It sounds crazy: after a long day at work, over a long journey that could last two hours, who wants to stand? That would be us: sly queens who wait for the breeders to settle in and only then ascend. We place our bags on the overhead racks, expertly evaluate the options and find some strategic corner to place ourselves in. Cruising is limited by several factors, the most important of which is the orientation of platforms along the way. Say my destination is Santa Cruz. Now if you were in my compartment and had to get off at Bandra, then we wouldn’t be able to get it on, since our platforms would fall on opposite sides of the compartment, and that is how we would have to position ourselves: as every seasoned commuter knows, cutting across a densely packed train is impossible. However, if you happened to be travelling to Dadar instead, we would be on the same side of the compartment and could enjoy just fine; bearing in mind though that Dadar is only a short distance away from Churchgate, and as such, comes too soon.
As for etiquette, anything goes and the excitement is commensurate with risk. My biggest accidents have been when I am lost in enjoyment and the train unexpectedly pulls in at a station: the compartment empties out and I have about half a panicked second to avoid exposing myself to a substantial section of suburban Bombay. Believe me, it’s no fun. Mostly, I go with the heavy-petting approach. Rumours of more vigorous sexual adventures abound, though I have yet to experience such wantonness. Paradoxically, the best thing that can happen is also the simplest. The most exciting sensation in encounters such as these is when a stranger takes your hand in his. Not clumsily, but with fingers entwined tight. And then you realise that it’s about holding someone close, about knowing that you are not alone.
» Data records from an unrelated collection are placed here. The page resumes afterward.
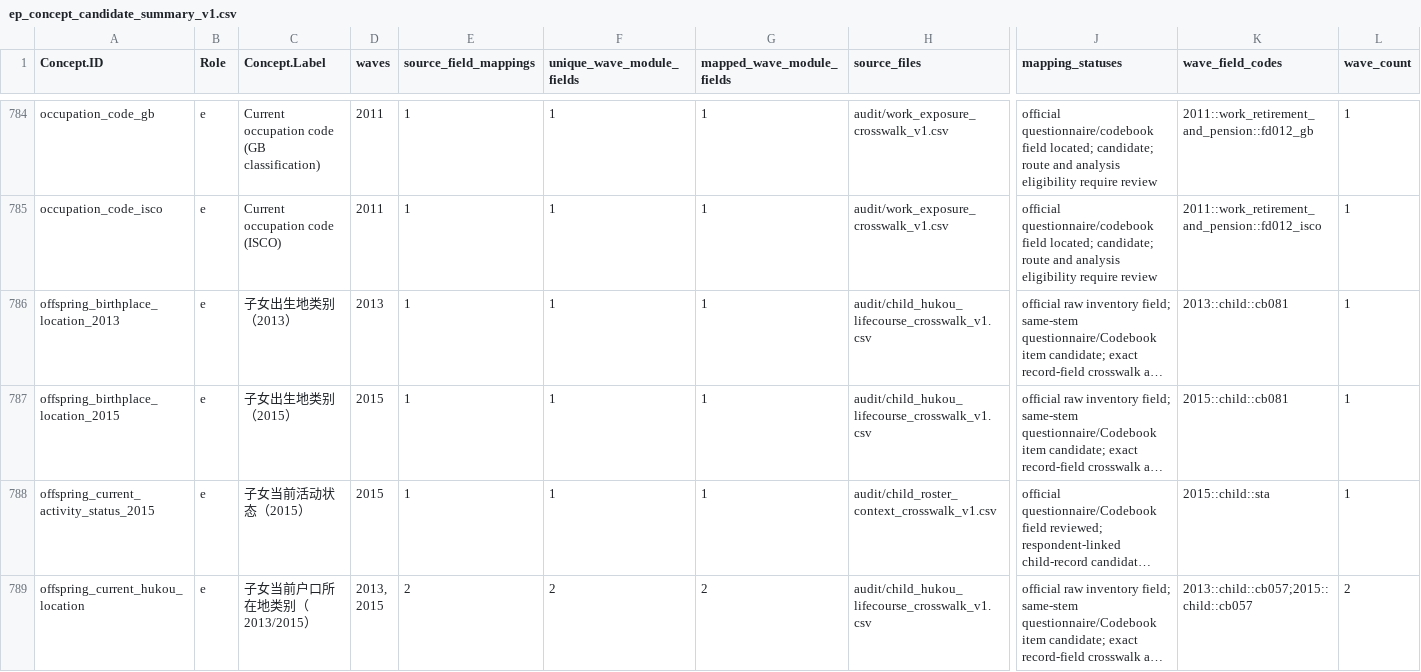
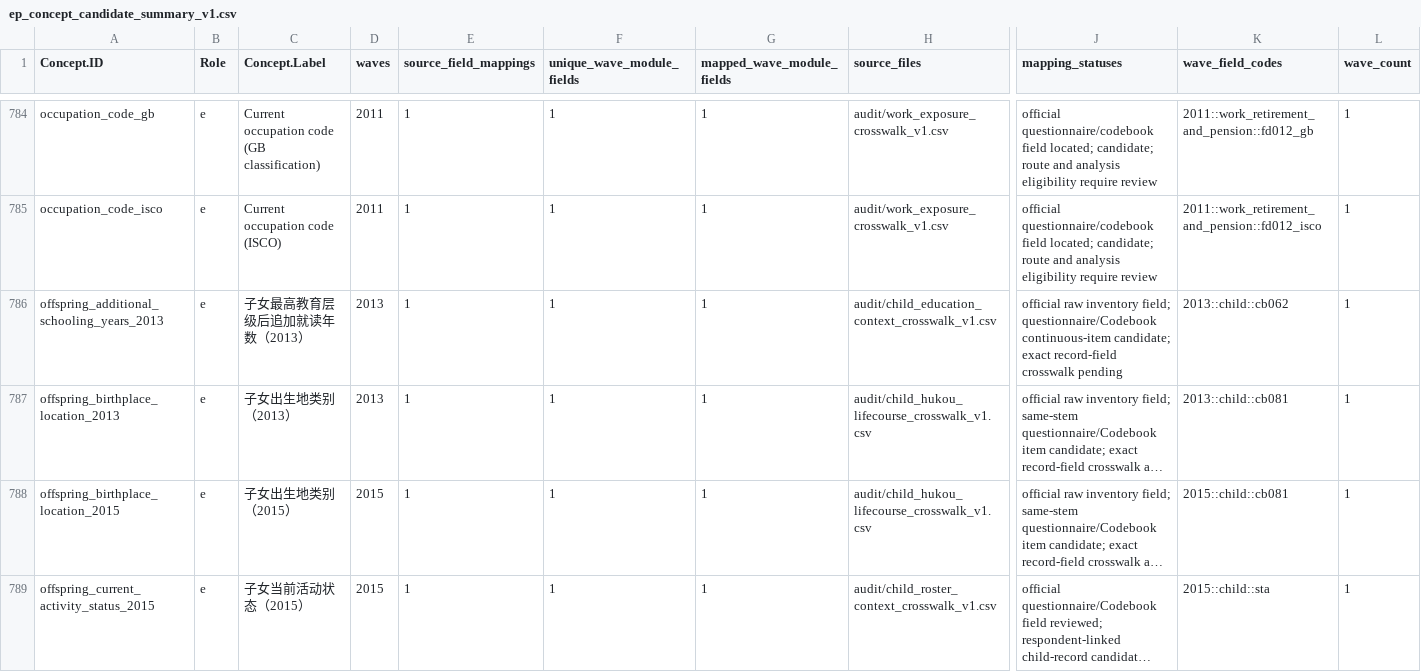
Before and after one commit to calebchu40-gif/charls-exwas-atlas, a CSV file: audit/ep_concept_candidate_summary_v1.csv, drawn as a sheet; only a part is shown, gaps mark what is left out; the shorter side is filled out with more unchanged rows; long unchanged cells end in …; rows hold the shown columns only; the diff covers the shown part only; the diff names each change by its address in the sheet, - before the commit and + after, or states it on an @@ line.

```diff
--- a/audit/ep_concept_candidate_summary_v1.csv
+++ b/audit/ep_concept_candidate_summary_v1.csv
+row 786: offspring_additional_schooling_years_2013 | e | 子女最高教育层级后追加就读年数（2013） | 2013 | 1 | 1 | 1 | audit/child_education_context_crosswalk_v1.csv | official raw inventory field; questionnaire/Codebook continuous-item candidate; exact record-field crosswalk pending | 2013::child::cb062 | 1
```
Also changed, not shown: 2 added rows elsewhere in this file, audit/candidate_concept_category_counts_v1.csv, audit/charls_atlas_candidate_domain_counts_v0.csv, 31 other files.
Every day and every night, hundreds of trains move up and down the reclaimed islands of Bombay, heaving with a desire that rarely spills out. I have got to know plenty of regulars in my time, and yet almost never had sex with any of them in the city. For most of my fellow passengers, enjoyment is something that happens inside the compartment and nowhere else. Being gay means little or nothing. A knowing glance, a furtive encounter and perhaps a hand to hold on to is all they permit themselves.